But less than a decade later, Northrop began taking apart the massive company, first selling off its advisory services unit Tasc in 2009 to address potential inner-company conflicts of interest, and then in 2011, spinning off its shipbuilding business, which is now known as Huntington Ingalls.
Northrop’s moves predated the more recent spinoffs and separations by government contractors. McLean-based Science Applications International Corp. last year split itself into two companies: a technology business focused in areas such as national security and health, and a government services business.
More recently, Exelis announced it is spinning off its government services unit into a public company, following in the steps of L-3 Communications, which spun its government services unit off into Chantilly-based Engility in 2012.
Dowdy said many companies are taking a hard look at businesses that didn’t require as much attention in the previous decade.
“We had 10 years of year-on-year defense budget increases,” he said. “When the budget just keeps going up, up, up ... strong businesses do well, OK businesses do well and even poor businesses do well.”
These early deals are setting the stage for a defense industry reshaping. Many existing companies are simply too large and bulky to be bought, pushing them to spin off or sell units. Companies can shed divisions that are no longer profitable or fit with their portfolios and find complementary capabilities in another contractor’s unwanted units.
In particular, analysts say, the opportunity is greater for services companies, which have proliferated in the past decade as the government increasingly relied on contractors to provide federal labor.
It’s early to speculate on who might be bought, but Thompson pointed to Northrop, a leader in reshaping already, as a potential target. (Northrop declined to comment, noting that it does not participate in industry consolidation or acquisition stories).
Even though reshaping this time around is likely to be quite different, there are lessons from the 1990s on how to come out on top.
Augustine, who made sure his company was a buyer, not a seller, credited preparation.
By the time it was clear to many companies consolidation was coming, “we already had a leg up because we had saved a bunch of money and we pretty well knew what we were going to do,” said Augustine, who went on to eventually serve as chief executive of Lockheed Martin.
When contractors approached the merged company about potential acquisitions, its executives already had a binder on each business with its financial data, products and leadership, he said.
“We were ready to make decisions,” Augustine said. “We could tell you tomorrow whether we were interested.”
Dowdy, too, said the aggressive movers are likely the ones who will survive a reshaped defense market.
“One of the very clear lessons is move early to win, and the opposite of that is hunker down ... You can’t just say, ‘I’m just going to last this out,’” Dowdy said. The companies working “to push their margins up and start cleaning up their portfolio are, I would argue, the ones who are going to come out the other side.”
Thompson said that those who lead the merger wave “get to pick and choose.”
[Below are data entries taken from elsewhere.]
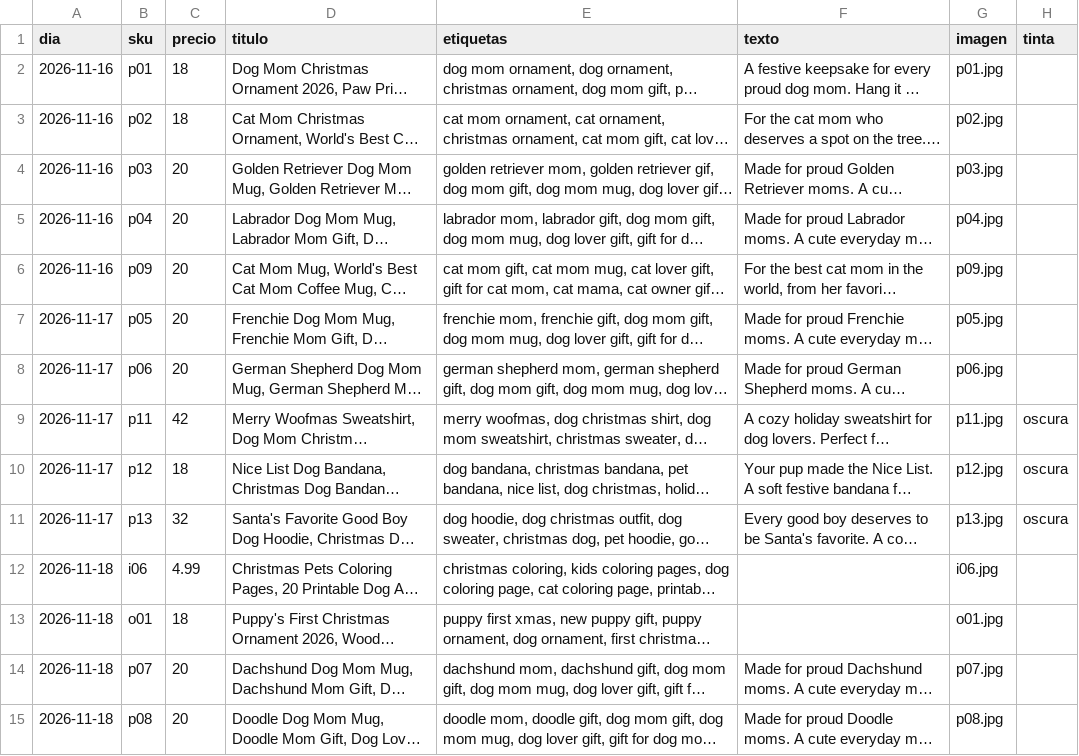
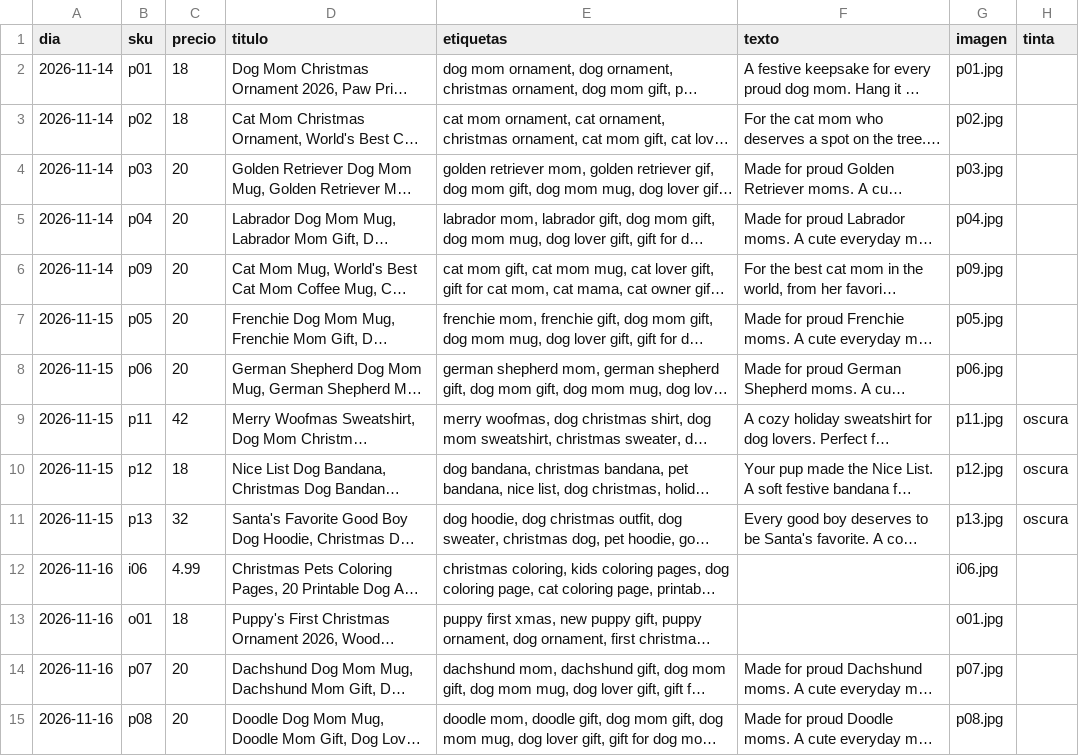
Before and after one commit to azul-beep/handycalcs, a CSV file: cozypaws/data/productos.csv, drawn as a sheet; only a part is shown; long unchanged cells end in …; the diff covers the shown part only; the diff names each change by its address in the sheet, - before the commit and + after, or states it on an @@ line.

```diff
--- a/cozypaws/data/productos.csv
+++ b/cozypaws/data/productos.csv
-A2:A6 (dia): 2026-11-16
+A2:A6 (dia): 2026-11-14
-A7:A11 (dia): 2026-11-17
+A7:A11 (dia): 2026-11-15
-A12:A15 (dia): 2026-11-18
+A12:A15 (dia): 2026-11-16
```
Also changed, not shown: 73 edited cells elsewhere in this file, 16 other files.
“You go later, you get the leftovers,” he said.
Even though a downturn appears bleak to many contractors, Augustine contends that it provides a real opportunity to put together a better company.
“In the good times, we never could have built Lockheed Martin,” he said. “None of these companies would have been for sale.”